  1. Local resource: Employee workstation
  2. Network resource: Router
  3. Server resource: FTP server
  4. Database and information resource: SQL
  5. IP spoofing: Assuming the identity of another host
  6. Packet sniffing: Using a special program to read information as it passes across the network wire A packet analyzer or packet sniffer is a computer program or piece of computer hardware that can intercept and log traffic that passes over a digital network or part of a network. As data streams flow across the network, the sniffer captures each packet and, if needed, decodes the packet's raw data, showing the values of various fields in the packet, and analyzes its content according to the appropriate RFC or other specifications.
    Packet capture is the process of intercepting and logging traffic.
  7. Trojan horse: An illicit service used to defeat authentication and access control
  8. Denial of service: Crashing a system so that it can't participate on the network
  9. Social engineering: A seemingly innocent email leads to a security breach

Network Security Essentials

Operating issues

Users and system administrators should adhere to a number of good operating techniques. These techniques or procedures reinforce the security configuration and hardening that has already been put into the Windows workstation.

Adhere to policies

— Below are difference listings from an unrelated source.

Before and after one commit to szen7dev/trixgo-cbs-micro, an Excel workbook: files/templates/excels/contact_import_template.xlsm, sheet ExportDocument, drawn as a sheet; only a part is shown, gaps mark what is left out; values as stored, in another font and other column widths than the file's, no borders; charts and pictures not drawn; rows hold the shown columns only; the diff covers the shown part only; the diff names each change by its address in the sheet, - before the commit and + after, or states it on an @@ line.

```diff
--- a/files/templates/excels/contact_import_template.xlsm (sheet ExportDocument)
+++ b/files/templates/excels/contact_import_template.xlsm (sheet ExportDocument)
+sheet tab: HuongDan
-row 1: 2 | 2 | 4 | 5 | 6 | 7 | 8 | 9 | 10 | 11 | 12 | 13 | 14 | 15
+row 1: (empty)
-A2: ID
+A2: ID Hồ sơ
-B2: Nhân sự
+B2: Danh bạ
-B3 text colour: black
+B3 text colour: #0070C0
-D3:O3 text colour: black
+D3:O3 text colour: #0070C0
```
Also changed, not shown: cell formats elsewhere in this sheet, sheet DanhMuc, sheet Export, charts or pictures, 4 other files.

It is important that users adhere to security policies within an organization. Often these policies will be established to coordinate the various security measures across an organization. A risk in one area may be mitigated by establishing a security control on the Windows workstation. For example, there may be a subnet on the corporate LAN that routinely has untrusted users on it (perhaps for training non-employees). The company security policy may require an added rule in the personal firewalls on all Windows workstations to block access from that subnet. If the Windows workstation administrator were to remove this rule, the workstation would be at greater risk.

Minimize use of administrator account

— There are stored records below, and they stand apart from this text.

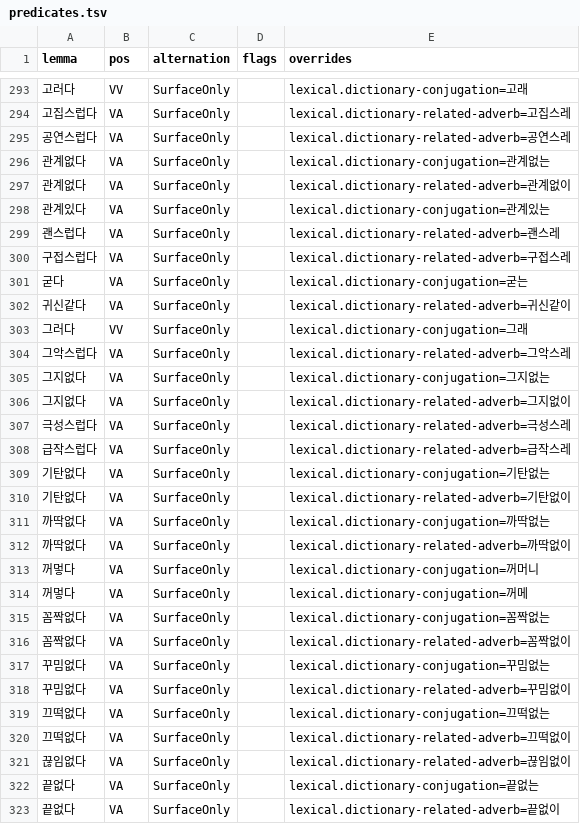
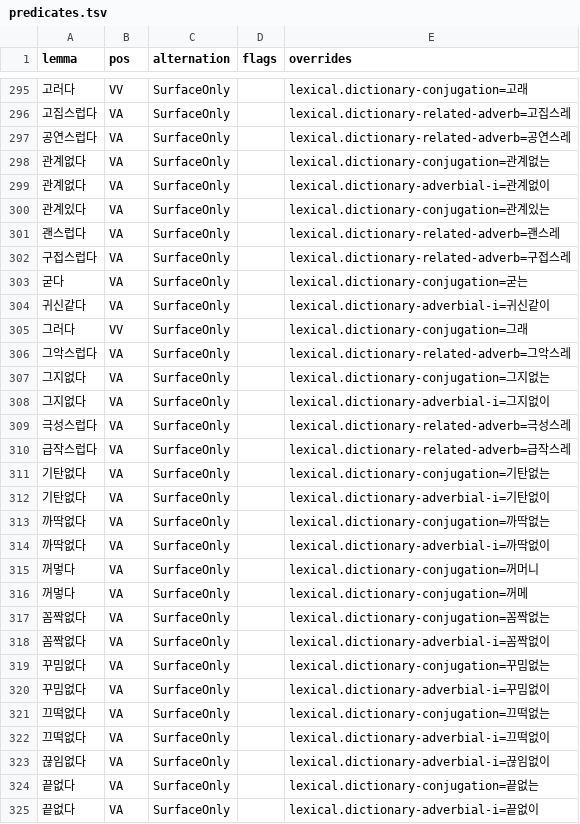
Before and after one commit to SeokminHong/kfind, a TSV file: data/enriched/predicates.tsv, drawn as a sheet; only a part is shown, gaps mark what is left out; the diff covers the shown part only.

```diff
--- a/data/enriched/predicates.tsv
+++ b/data/enriched/predicates.tsv
@@ -296,3 +298,3 @@ lemma	pos	alternation	flags	overrides
 관계없다	VA	SurfaceOnly		lexical.dictionary-conjugation=관계없는
-관계없다	VA	SurfaceOnly		lexical.dictionary-related-adverb=관계없이
+관계없다	VA	SurfaceOnly		lexical.dictionary-adverbial-i=관계없이
 관계있다	VA	SurfaceOnly		lexical.dictionary-conjugation=관계있는
@@ -301,3 +303,3 @@ lemma	pos	alternation	flags	overrides
 굳다	VA	SurfaceOnly		lexical.dictionary-conjugation=굳는
-귀신같다	VA	SurfaceOnly		lexical.dictionary-related-adverb=귀신같이
+귀신같다	VA	SurfaceOnly		lexical.dictionary-adverbial-i=귀신같이
 그러다	VV	SurfaceOnly		lexical.dictionary-conjugation=그래
@@ -305,3 +307,3 @@ lemma	pos	alternation	flags	overrides
 그지없다	VA	SurfaceOnly		lexical.dictionary-conjugation=그지없는
-그지없다	VA	SurfaceOnly		lexical.dictionary-related-adverb=그지없이
+그지없다	VA	SurfaceOnly		lexical.dictionary-adverbial-i=그지없이
 극성스럽다	VA	SurfaceOnly		lexical.dictionary-related-adverb=극성스레
@@ -309,5 +311,5 @@ lemma	pos	alternation	flags	overrides
 기탄없다	VA	SurfaceOnly		lexical.dictionary-conjugation=기탄없는
-기탄없다	VA	SurfaceOnly		lexical.dictionary-related-adverb=기탄없이
+기탄없다	VA	SurfaceOnly		lexical.dictionary-adverbial-i=기탄없이
 까딱없다	VA	SurfaceOnly		lexical.dictionary-conjugation=까딱없는
-까딱없다	VA	SurfaceOnly		lexical.dictionary-related-adverb=까딱없이
+까딱없다	VA	SurfaceOnly		lexical.dictionary-adverbial-i=까딱없이
 꺼멓다	VA	SurfaceOnly		lexical.dictionary-conjugation=꺼머니
@@ -315,9 +317,9 @@ lemma	pos	alternation	flags	overrides
 꼼짝없다	VA	SurfaceOnly		lexical.dictionary-conjugation=꼼짝없는
-꼼짝없다	VA	SurfaceOnly		lexical.dictionary-related-adverb=꼼짝없이
+꼼짝없다	VA	SurfaceOnly		lexical.dictionary-adverbial-i=꼼짝없이
 꾸밈없다	VA	SurfaceOnly		lexical.dictionary-conjugation=꾸밈없는
-꾸밈없다	VA	SurfaceOnly		lexical.dictionary-related-adverb=꾸밈없이
+꾸밈없다	VA	SurfaceOnly		lexical.dictionary-adverbial-i=꾸밈없이
 끄떡없다	VA	SurfaceOnly		lexical.dictionary-conjugation=끄떡없는
-끄떡없다	VA	SurfaceOnly		lexical.dictionary-related-adverb=끄떡없이
-끊임없다	VA	SurfaceOnly		lexical.dictionary-related-adverb=끊임없이
+끄떡없다	VA	SurfaceOnly		lexical.dictionary-adverbial-i=끄떡없이
+끊임없다	VA	SurfaceOnly		lexical.dictionary-adverbial-i=끊임없이
 끝없다	VA	SurfaceOnly		lexical.dictionary-conjugation=끝없는
-끝없다	VA	SurfaceOnly		lexical.dictionary-related-adverb=끝없이
+끝없다	VA	SurfaceOnly		lexical.dictionary-adverbial-i=끝없이
```
Also changed, not shown: 12 added rows and 66 edited cells elsewhere in this file, docs/benchmarks/query-matrix-fnc-dispositions.tsv, 31 other files.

It is often the case that normal users on a Windows workstation will also have access to the administrator account. The user will occasionally have to log in as administrator to install software or to do a number of other administrative-level tasks. If possible, the user should resist the temptation to stay in the administrator account. Best security practices would dictate that the user use the administrator account only when absolutely necessary. Any protection afforded the Windows workstation due to the limitation of privileges or the protection of files will be bypassed if the user always uses the administrator account out of convenience.

Enforce good data handling

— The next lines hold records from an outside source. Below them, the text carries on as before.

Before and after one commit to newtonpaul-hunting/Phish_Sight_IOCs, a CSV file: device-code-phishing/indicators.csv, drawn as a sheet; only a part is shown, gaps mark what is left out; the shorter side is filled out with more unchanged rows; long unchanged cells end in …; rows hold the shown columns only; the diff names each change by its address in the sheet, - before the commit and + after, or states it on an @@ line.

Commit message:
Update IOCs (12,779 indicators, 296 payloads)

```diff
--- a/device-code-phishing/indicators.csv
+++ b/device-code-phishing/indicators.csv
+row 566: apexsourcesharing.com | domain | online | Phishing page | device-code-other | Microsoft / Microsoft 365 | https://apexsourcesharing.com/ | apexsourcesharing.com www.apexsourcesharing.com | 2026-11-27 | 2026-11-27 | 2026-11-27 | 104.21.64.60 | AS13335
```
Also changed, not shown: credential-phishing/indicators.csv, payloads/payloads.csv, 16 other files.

The Windows security risk can be significantly reduced by practicing good data handling. The proper handling required for the data depends on the environment in which the Windows workstation is placed. If the workstation is on the Internet or in a DMZ, it should have no critical or sensitive data. If the workstation is on an intranet, it can have company-sensitive data, but should not have personal data. If the workstation is on a personal or private network, it can have any level of sensitive and private data.